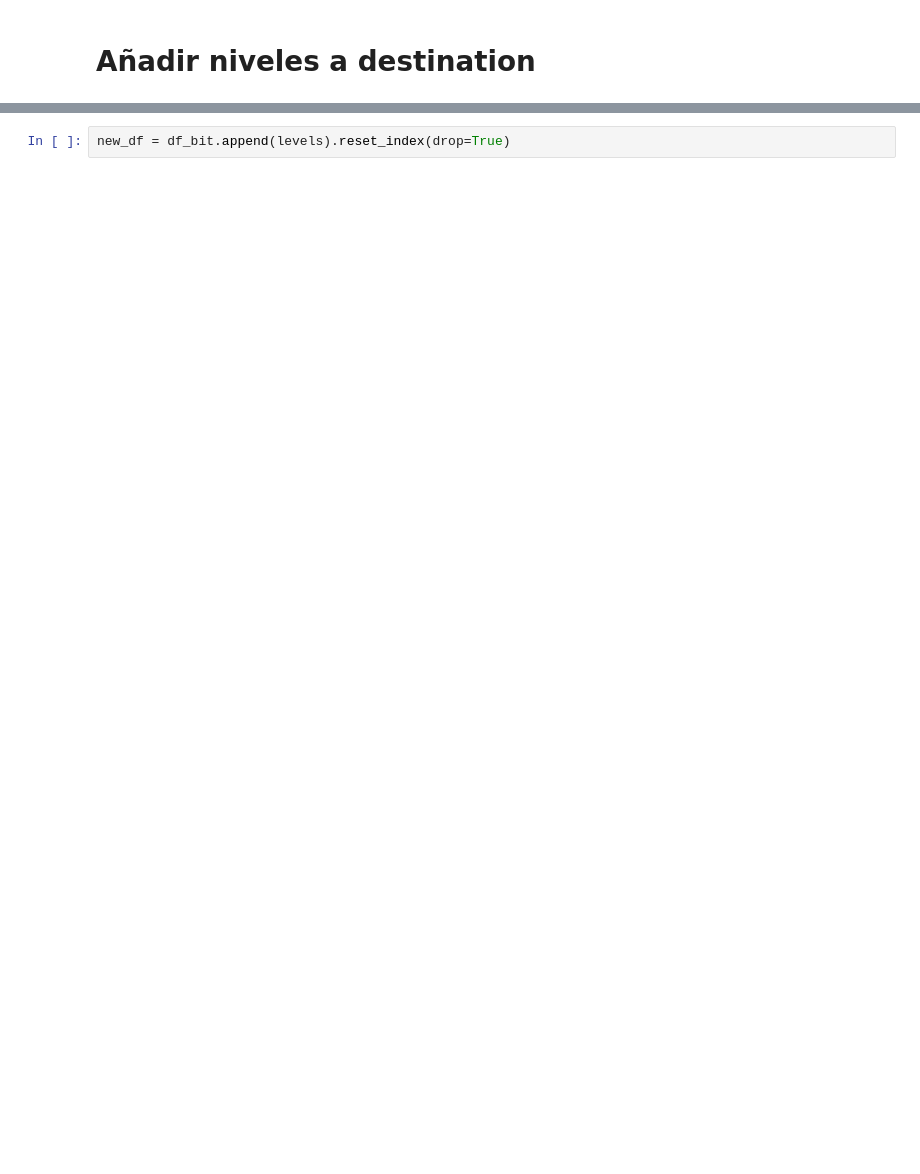
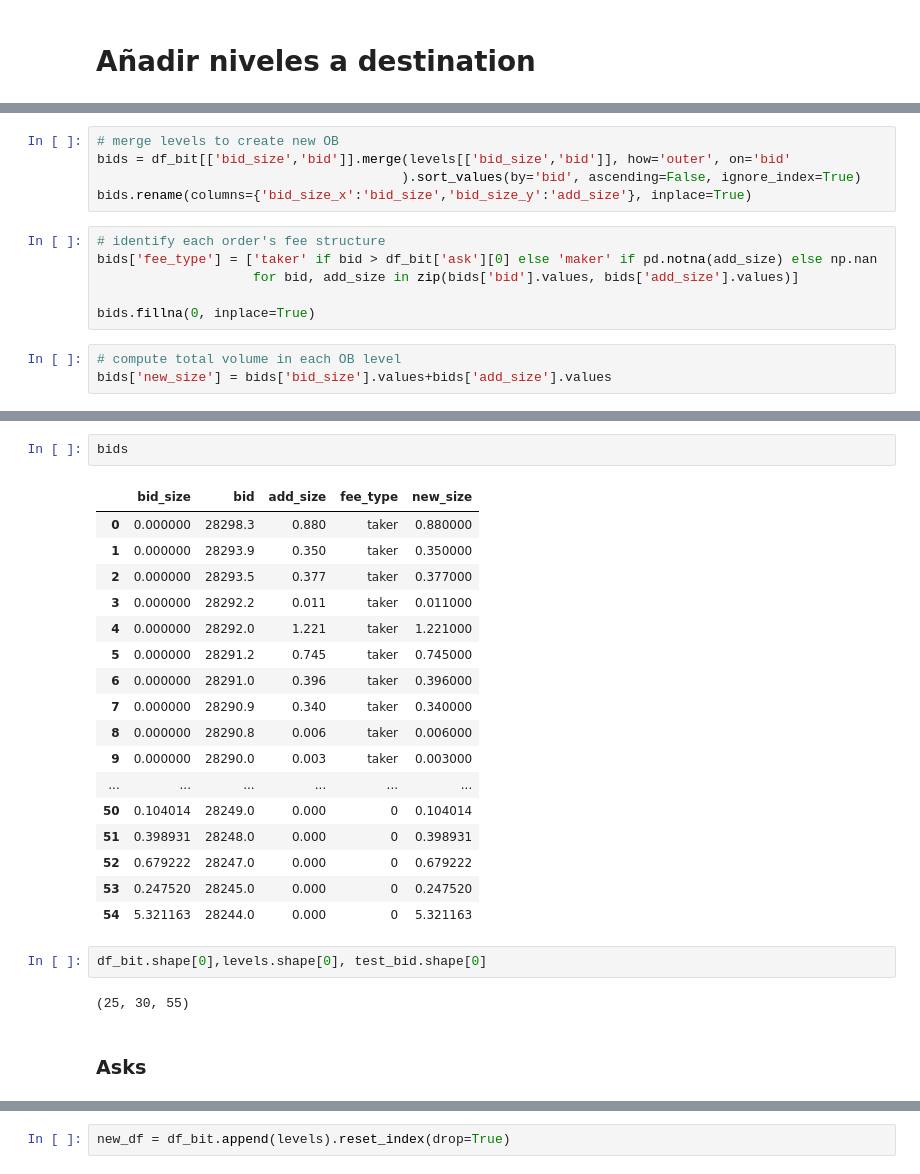
Before and after one commit to AndresLaresBarragan/MyST_XEMM, a Jupyter notebook: working_session.ipynb, the cells around one changed output, grey strips where cells are left out. Cells and saved outputs as stored; diff of their text form; blank space fills up the shorter version.

Commit message:
Liquidity insertion in destination exchange categorized by fee structure

```diff
--- a/working_session.ipynb
+++ b/working_session.ipynb
@@ -146,0 +130,14 @@ df_bit
+# %%
+# merge levels to create new OB
+bids = df_bit[['bid_size','bid']].merge(levels[['bid_size','bid']], how='outer', on='bid'
+                                       ).sort_values(by='bid', ascending=False, ignore_index=True)
+bids.rename(columns={'bid_size_x':'bid_size','bid_size_y':'add_size'}, inplace=True)
+# %%
+# identify each order's fee structure
+bids['fee_type'] = ['taker' if bid > df_bit['ask'][0] else 'maker' if pd.notna(add_size) else np.nan
+                    for bid, add_size in zip(bids['bid'].values, bids['add_size'].values)]
+
+bids.fillna(0, inplace=True)
+# %%
+# compute total volume in each OB level
+bids['new_size'] = bids['bid_size'].values+bids['add_size'].values
@@ -146,0 +157,26 @@ df_bit
+# %%
+bids
+# %% [output]
+|  | bid_size | bid | add_size | fee_type | new_size |
+| 0 | 0.000000 | 28298.3 | 0.880 | taker | 0.880000 |
+| 1 | 0.000000 | 28293.9 | 0.350 | taker | 0.350000 |
+| 2 | 0.000000 | 28293.5 | 0.377 | taker | 0.377000 |
+| 3 | 0.000000 | 28292.2 | 0.011 | taker | 0.011000 |
+| 4 | 0.000000 | 28292.0 | 1.221 | taker | 1.221000 |
+| 5 | 0.000000 | 28291.2 | 0.745 | taker | 0.745000 |
+| 6 | 0.000000 | 28291.0 | 0.396 | taker | 0.396000 |
+| 7 | 0.000000 | 28290.9 | 0.340 | taker | 0.340000 |
+| 8 | 0.000000 | 28290.8 | 0.006 | taker | 0.006000 |
+| 9 | 0.000000 | 28290.0 | 0.003 | taker | 0.003000 |
+| ... | ... | ... | ... | ... | ... |
+| 50 | 0.104014 | 28249.0 | 0.000 | 0 | 0.104014 |
+| 51 | 0.398931 | 28248.0 | 0.000 | 0 | 0.398931 |
+| 52 | 0.679222 | 28247.0 | 0.000 | 0 | 0.679222 |
+| 53 | 0.247520 | 28245.0 | 0.000 | 0 | 0.247520 |
+| 54 | 5.321163 | 28244.0 | 0.000 | 0 | 5.321163 |
+# %%
+df_bit.shape[0],levels.shape[0], test_bid.shape[0]
+# %% [output]
+(25, 30, 55)
+# %% [markdown]
+### Asks
```
Also changed, not shown: parts of 38 cells of this notebook, 1 other file.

# WHAT THIS TASK INVOLVES
Print the listing exactly, minus any pictures.

# ANSWER BELOW
Before and after one commit to AndresLaresBarragan/MyST_XEMM, a Jupyter notebook: working_session.ipynb, the cells around one changed output, grey strips where cells are left out. Cells and saved outputs as stored; diff of their text form; blank space fills up the shorter version.

Commit message:
Liquidity insertion in destination exchange categorized by fee structure

```diff
--- a/working_session.ipynb
+++ b/working_session.ipynb
@@ -146,0 +130,14 @@ df_bit
+# %%
+# merge levels to create new OB
+bids = df_bit[['bid_size','bid']].merge(levels[['bid_size','bid']], how='outer', on='bid'
+                                       ).sort_values(by='bid', ascending=False, ignore_index=True)
+bids.rename(columns={'bid_size_x':'bid_size','bid_size_y':'add_size'}, inplace=True)
+# %%
+# identify each order's fee structure
+bids['fee_type'] = ['taker' if bid > df_bit['ask'][0] else 'maker' if pd.notna(add_size) else np.nan
+                    for bid, add_size in zip(bids['bid'].values, bids['add_size'].values)]
+
+bids.fillna(0, inplace=True)
+# %%
+# compute total volume in each OB level
+bids['new_size'] = bids['bid_size'].values+bids['add_size'].values
@@ -146,0 +157,26 @@ df_bit
+# %%
+bids
+# %% [output]
+|  | bid_size | bid | add_size | fee_type | new_size |
+| 0 | 0.000000 | 28298.3 | 0.880 | taker | 0.880000 |
+| 1 | 0.000000 | 28293.9 | 0.350 | taker | 0.350000 |
+| 2 | 0.000000 | 28293.5 | 0.377 | taker | 0.377000 |
+| 3 | 0.000000 | 28292.2 | 0.011 | taker | 0.011000 |
+| 4 | 0.000000 | 28292.0 | 1.221 | taker | 1.221000 |
+| 5 | 0.000000 | 28291.2 | 0.745 | taker | 0.745000 |
+| 6 | 0.000000 | 28291.0 | 0.396 | taker | 0.396000 |
+| 7 | 0.000000 | 28290.9 | 0.340 | taker | 0.340000 |
+| 8 | 0.000000 | 28290.8 | 0.006 | taker | 0.006000 |
+| 9 | 0.000000 | 28290.0 | 0.003 | taker | 0.003000 |
+| ... | ... | ... | ... | ... | ... |
+| 50 | 0.104014 | 28249.0 | 0.000 | 0 | 0.104014 |
+| 51 | 0.398931 | 28248.0 | 0.000 | 0 | 0.398931 |
+| 52 | 0.679222 | 28247.0 | 0.000 | 0 | 0.679222 |
+| 53 | 0.247520 | 28245.0 | 0.000 | 0 | 0.247520 |
+| 54 | 5.321163 | 28244.0 | 0.000 | 0 | 5.321163 |
+# %%
+df_bit.shape[0],levels.shape[0], test_bid.shape[0]
+# %% [output]
+(25, 30, 55)
+# %% [markdown]
+### Asks
```
Also changed, not shown: parts of 38 cells of this notebook, 1 other file.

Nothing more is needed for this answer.